A partially erupted or impacted 3rd molar (wisdom tooth) is the most common site of pericoronitis and pericoronal abscesses. The accumulation of food and debris between the overlying gingival flap and crown of the tooth creates a focus for pericoronitis and subsequent abscess formation. The gingival flap becomes irritated and inflamed, and the tissue is repeatedly traumatized by the opposing molar tooth. The inflamed gingival process may eventually become infected and form an abscess. Foul taste, inability to close the jaw, and fever may occur. Swelling of the cheek and angle of the jaw and localized lymphadenopathy are also characteristic. More advanced disease may spread posteriorly to the base of the tongue, oropharyngeal area, and deep cervical spaces with resulting Ludwig angina and peritonsillar abscesses.
Management and Disposition
Superficial incision and drainage of the abscess with warm saline irrigation, analgesia, and antibiotic coverage and referral for possible extraction of the involved teeth are indicated.
Pericoronitis and abscess formation rarely occur in the pediatric population and tend to be late adolescent and adult processes; the mandibular 3rd molar is the most commonly involved tooth.
Airway compromise is a rare but potential complication from posterior extension of a pericoronal abscess.

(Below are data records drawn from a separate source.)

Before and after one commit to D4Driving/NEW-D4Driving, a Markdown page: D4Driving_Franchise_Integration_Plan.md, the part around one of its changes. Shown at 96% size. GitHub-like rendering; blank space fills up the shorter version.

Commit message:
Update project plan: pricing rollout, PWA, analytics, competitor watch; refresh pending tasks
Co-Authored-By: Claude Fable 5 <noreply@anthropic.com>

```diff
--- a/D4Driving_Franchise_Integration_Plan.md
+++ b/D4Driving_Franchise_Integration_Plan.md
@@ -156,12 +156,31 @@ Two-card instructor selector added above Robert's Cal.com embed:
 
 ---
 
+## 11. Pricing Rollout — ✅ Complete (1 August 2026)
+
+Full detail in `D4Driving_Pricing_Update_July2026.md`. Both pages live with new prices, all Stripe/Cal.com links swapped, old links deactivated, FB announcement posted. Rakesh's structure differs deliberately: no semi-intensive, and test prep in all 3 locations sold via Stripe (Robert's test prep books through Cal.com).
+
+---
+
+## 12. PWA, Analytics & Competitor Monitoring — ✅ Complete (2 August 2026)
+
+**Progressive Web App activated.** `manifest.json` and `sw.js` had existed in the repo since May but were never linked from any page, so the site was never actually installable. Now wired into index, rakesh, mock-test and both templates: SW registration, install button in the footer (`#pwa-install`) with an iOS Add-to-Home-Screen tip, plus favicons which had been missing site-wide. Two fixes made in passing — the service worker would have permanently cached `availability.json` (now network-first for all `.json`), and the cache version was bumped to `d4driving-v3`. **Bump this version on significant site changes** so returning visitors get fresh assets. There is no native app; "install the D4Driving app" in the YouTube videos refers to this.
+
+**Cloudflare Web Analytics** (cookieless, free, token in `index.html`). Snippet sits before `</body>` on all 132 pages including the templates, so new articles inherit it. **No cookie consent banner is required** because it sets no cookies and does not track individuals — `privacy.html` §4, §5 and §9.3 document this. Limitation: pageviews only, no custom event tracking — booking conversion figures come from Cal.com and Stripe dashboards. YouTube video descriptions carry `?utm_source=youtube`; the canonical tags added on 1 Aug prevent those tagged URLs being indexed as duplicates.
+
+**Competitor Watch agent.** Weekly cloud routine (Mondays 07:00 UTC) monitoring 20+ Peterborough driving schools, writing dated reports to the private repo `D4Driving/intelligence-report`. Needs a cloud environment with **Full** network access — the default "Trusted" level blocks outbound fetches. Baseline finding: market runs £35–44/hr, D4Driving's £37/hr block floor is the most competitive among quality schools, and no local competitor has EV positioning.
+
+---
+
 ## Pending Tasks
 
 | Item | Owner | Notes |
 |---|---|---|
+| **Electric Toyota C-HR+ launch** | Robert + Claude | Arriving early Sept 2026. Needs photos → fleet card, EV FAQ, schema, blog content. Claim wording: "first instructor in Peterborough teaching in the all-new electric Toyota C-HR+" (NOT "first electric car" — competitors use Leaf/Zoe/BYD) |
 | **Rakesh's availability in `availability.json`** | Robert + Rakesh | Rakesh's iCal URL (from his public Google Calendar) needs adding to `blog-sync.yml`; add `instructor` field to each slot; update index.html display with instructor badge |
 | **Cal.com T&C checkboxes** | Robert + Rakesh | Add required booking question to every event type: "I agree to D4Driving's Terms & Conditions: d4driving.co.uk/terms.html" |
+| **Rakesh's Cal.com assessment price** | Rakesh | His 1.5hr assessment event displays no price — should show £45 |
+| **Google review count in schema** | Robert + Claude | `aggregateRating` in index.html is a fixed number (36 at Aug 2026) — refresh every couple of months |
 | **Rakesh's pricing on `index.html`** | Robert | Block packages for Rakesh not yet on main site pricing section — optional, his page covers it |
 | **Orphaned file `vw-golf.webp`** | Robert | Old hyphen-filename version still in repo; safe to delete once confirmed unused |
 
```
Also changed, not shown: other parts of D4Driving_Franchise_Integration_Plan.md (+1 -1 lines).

Pericoronal Abscess. Note the inflamed fluctuant gingival tissue approximating the incompletely erupted third molar. (Photo contributor: James F. Steiner, DDS.)